Eliminating websites for many domestic extremist groups will play directly into their ideological justifications and enhance their recruitment.  These groups would see content removal as a violation of freedom of speech, expansion of government, etc.  Again, I’m taking this a bit far.
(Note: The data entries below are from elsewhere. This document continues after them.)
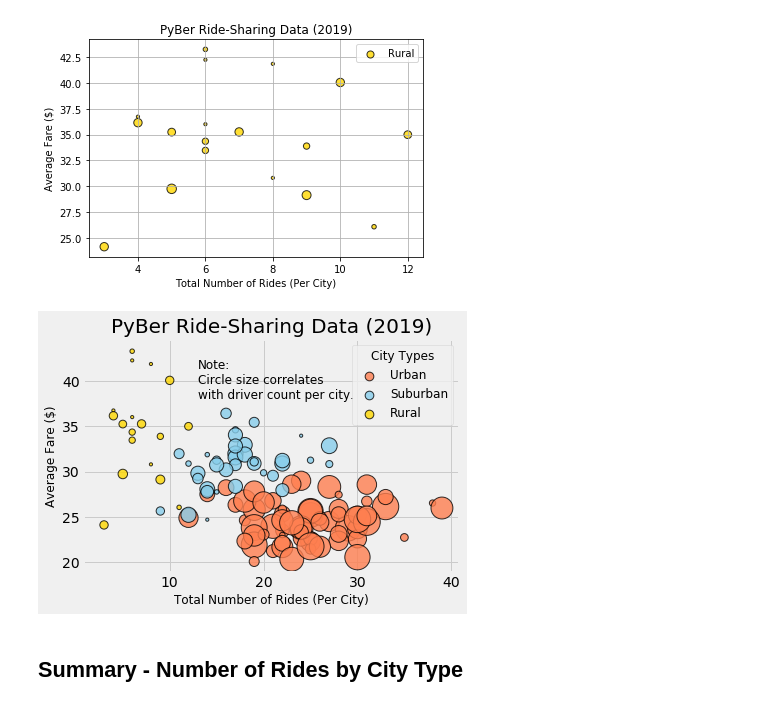
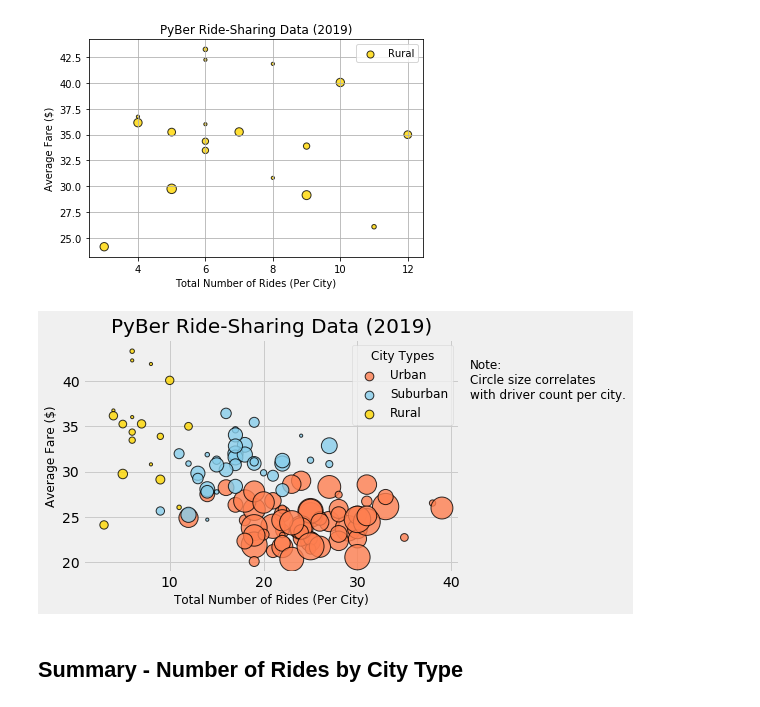
Before and after one commit to hannahc1/PyBer_Analysis, a Jupyter notebook: PyBer.ipynb, the cells around one changed output. Drawn from its saved outputs; the diff is of its cells as text; code cells hidden in the pictures.

```diff
--- a/PyBer.ipynb
+++ b/PyBer.ipynb
@@ -347,36 +347,36 @@ plt.scatter(rural_ride_count,
       rural_avg_fare,
       s=10*rural_driver_count, c="gold",
       edgecolor="black", linewidths=1,
       alpha=0.8, label="Rural")
 # Incorporate the other graph properties
 plt.title("PyBer Ride-Sharing Data (2019)", fontsize=20)
 plt.ylabel("Average Fare ($)", fontsize=12)
 plt.xlabel("Total Number of Rides (Per City)", fontsize=12)
 plt.grid(True)
 
 
 # Add the legend.
 plt.legend()
 
 # Create a legend
 lgnd = plt.legend(fontsize="12", mode="Expanded",
          scatterpoints=1, loc="best", title="City Types")
 lgnd.legendHandles[0]._sizes = [75]
 lgnd.legendHandles[1]._sizes = [75]
 lgnd.legendHandles[2]._sizes = [75]
 lgnd.get_title().set_fontsize(12)
 
 
 # Incorporate a text label about circle size.
-plt.text(13, 38, "Note:\nCircle size correlates\nwith driver count per city.", fontsize="12")
+plt.text(42, 38, "Note:\nCircle size correlates\nwith driver count per city.", fontsize="12")
 
 # Save the figure.
 plt.savefig("analysis/Fig1.png")
-
+# ,bbox_inches = "tight"
 # Show the plot
 plt.show()
 # %% [output]
-[figure, old version]
+[figure, new version]
 # %% [markdown]
 Summary - Number of Rides by City Type
 ---
```
Also changed, not shown: parts of 5 cells of this notebook, 2 other files.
But, I grew up in the Midwest and was exposed at an early age to some very extremist thinking (that was never followed up on).   While most of these groups are harmless, their rhetoric and websites can be strikingly similar to very serious extremist groups like AQ.  Just in the past few years I’ve heard political figures say things like “Separating from the Union” or  “Reload”.  While I don’t see these as serious extremist views advocating separatism or violence, it would be challenging to determine where the line between serious and silly resides.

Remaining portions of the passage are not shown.